Islamabad, November 6, 2017 : Smog has enveloped much of Pakistan and neighboring India, causing highway accidents and respiratory problems, and forcing many residents to stay home, officials said Saturday.

Pakistani meteorologist Mohammad Hanif said the pollution, caused by dust, the burning of crops, and emissions from factories and brick kilns in Pakistan and neighboring India, was expected to linger until the middle of the month and contribute to smog- a combination of smoke and fog. He advised people to wear facemasks to protect themselves from respiratory ailments.

Mohammad Arshad, a highway police official, said at least 10 people were killed and 25 injured in road accidents linked to poor visibility in various parts of the Punjab province due to smog, since Monday. Authorities have advised people to limit road travel.

Average air pollution in Pakistan’s major cities is about four times higher than the World Health Organization limits.

Similar problems have been reported in the Indian capital, New Delhi, where air quality was rated “very poor” Saturday. Some private schools in New Delhi have suspended sports and outdoor activities.

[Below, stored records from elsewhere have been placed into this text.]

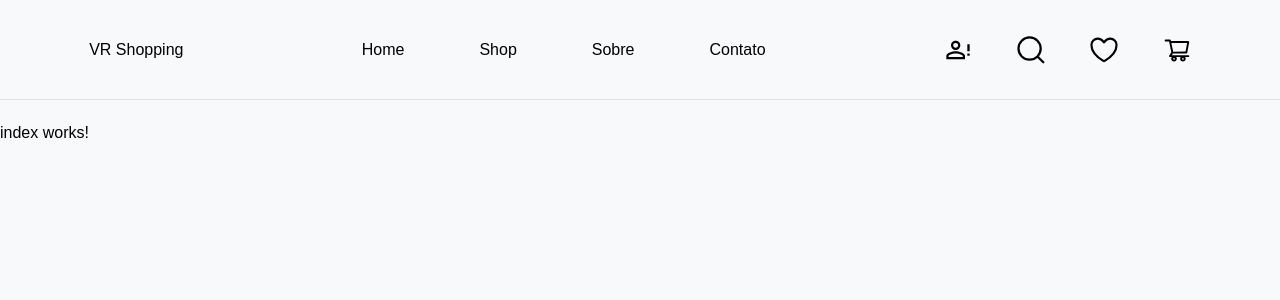
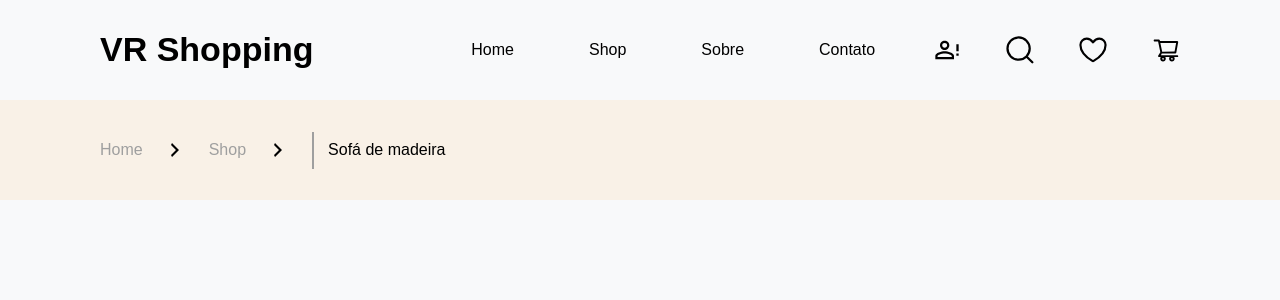
Before and after one commit to Joutace/marketplace-angular, an Angular app: page / in a window 1280 px wide. Shown: the top 300 px of the page. Built offline with nearby package versions, Linux system fonts and the light colour scheme.

Commit message:
feat: add breadcrumbs on index page

```diff
--- a/src/app/components/header/header.component.html
+++ b/src/app/components/header/header.component.html
@@ -1,6 +1,6 @@
 <header
   style="height: 100px"
-  class="d-flex flex-wrap justify-content-around align-items-center py-3 mb-4 border-bottom"
+  class="d-flex justify-content-between align-items-center py-3"
 >
   <h1>VR Shopping</h1>
 
--- a/src/app/components/header/header.component.scss
+++ b/src/app/components/header/header.component.scss
@@ -3,7 +3,8 @@ header h1 {
   font-weight: 700;
   line-height: 41.45px;
   text-align: left;
-  font: var(--font-title) !important;
+  font-family: var(--font-title) !important;
+  padding-inline: 100px;
 }
 
 .nav-list {
@@ -23,4 +24,5 @@ header h1 {
 
 .icons {
   gap: 45px;
+  padding-right: 100px;
 }
--- a/src/app/pages/index/index.component.html
+++ b/src/app/pages/index/index.component.html
@@ -1 +1 @@
-<p>index works!</p>
+<app-breadcrumbs />
--- a/src/app/pages/index/index.component.ts
+++ b/src/app/pages/index/index.component.ts
@@ -1,9 +1,10 @@
 import { Component } from '@angular/core';
+import { BreadcrumbsComponent } from "../../components/breadcrumbs/breadcrumbs.component";
 
 @Component({
   selector: 'app-index',
   standalone: true,
-  imports: [],
+  imports: [BreadcrumbsComponent],
   templateUrl: './index.component.html',
   styleUrl: './index.component.scss'
 })
```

India’s Supreme Court banned the sale of firecrackers in New Delhi ahead of last month’s Hindu Diwali festival to try to curb air pollution in the city notorious for smog. Though reports said air quality was better than last year, pollution levels in the capital hit 18 times the healthy limit the night after the festival, as many dodged the ban. (VOA)